WHAT TO DO: From the data that follows, copy every line holding the string "print".

RECORDS SHOWN:
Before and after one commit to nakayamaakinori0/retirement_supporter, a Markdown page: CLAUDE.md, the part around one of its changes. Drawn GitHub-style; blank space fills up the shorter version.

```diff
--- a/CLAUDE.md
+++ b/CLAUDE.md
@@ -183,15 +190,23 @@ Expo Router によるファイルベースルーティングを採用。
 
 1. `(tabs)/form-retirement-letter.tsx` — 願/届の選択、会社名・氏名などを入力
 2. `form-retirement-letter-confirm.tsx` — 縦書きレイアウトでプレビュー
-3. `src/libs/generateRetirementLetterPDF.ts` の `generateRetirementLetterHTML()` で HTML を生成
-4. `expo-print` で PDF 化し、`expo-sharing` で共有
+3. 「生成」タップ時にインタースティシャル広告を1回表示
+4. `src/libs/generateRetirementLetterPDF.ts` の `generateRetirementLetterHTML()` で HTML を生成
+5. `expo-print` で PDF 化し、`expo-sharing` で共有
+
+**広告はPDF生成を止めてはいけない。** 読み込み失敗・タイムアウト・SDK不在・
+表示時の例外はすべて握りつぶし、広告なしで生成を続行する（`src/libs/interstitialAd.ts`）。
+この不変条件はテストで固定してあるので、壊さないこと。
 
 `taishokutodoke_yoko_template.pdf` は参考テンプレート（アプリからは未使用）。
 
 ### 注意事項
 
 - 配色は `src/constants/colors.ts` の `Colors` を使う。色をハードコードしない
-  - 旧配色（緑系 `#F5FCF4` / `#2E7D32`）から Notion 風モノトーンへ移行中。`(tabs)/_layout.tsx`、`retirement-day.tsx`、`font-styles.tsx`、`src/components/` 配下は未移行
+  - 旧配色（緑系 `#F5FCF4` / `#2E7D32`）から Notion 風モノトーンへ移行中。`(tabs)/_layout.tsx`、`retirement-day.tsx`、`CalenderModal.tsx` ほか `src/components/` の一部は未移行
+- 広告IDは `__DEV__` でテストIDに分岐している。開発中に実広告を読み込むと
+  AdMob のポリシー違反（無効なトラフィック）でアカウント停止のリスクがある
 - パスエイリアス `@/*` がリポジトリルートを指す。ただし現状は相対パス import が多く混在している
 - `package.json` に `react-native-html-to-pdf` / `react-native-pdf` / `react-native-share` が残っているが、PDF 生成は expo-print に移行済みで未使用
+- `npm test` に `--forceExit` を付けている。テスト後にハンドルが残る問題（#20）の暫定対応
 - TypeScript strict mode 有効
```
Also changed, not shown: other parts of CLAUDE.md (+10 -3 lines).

RESULT BELOW:
-4. `expo-print` で PDF 化し、`expo-sharing` で共有
+5. `expo-print` で PDF 化し、`expo-sharing` で共有
 - `package.json` に `react-native-html-to-pdf` / `react-native-pdf` / `react-native-share` が残っているが、PDF 生成は expo-print に移行済みで未使用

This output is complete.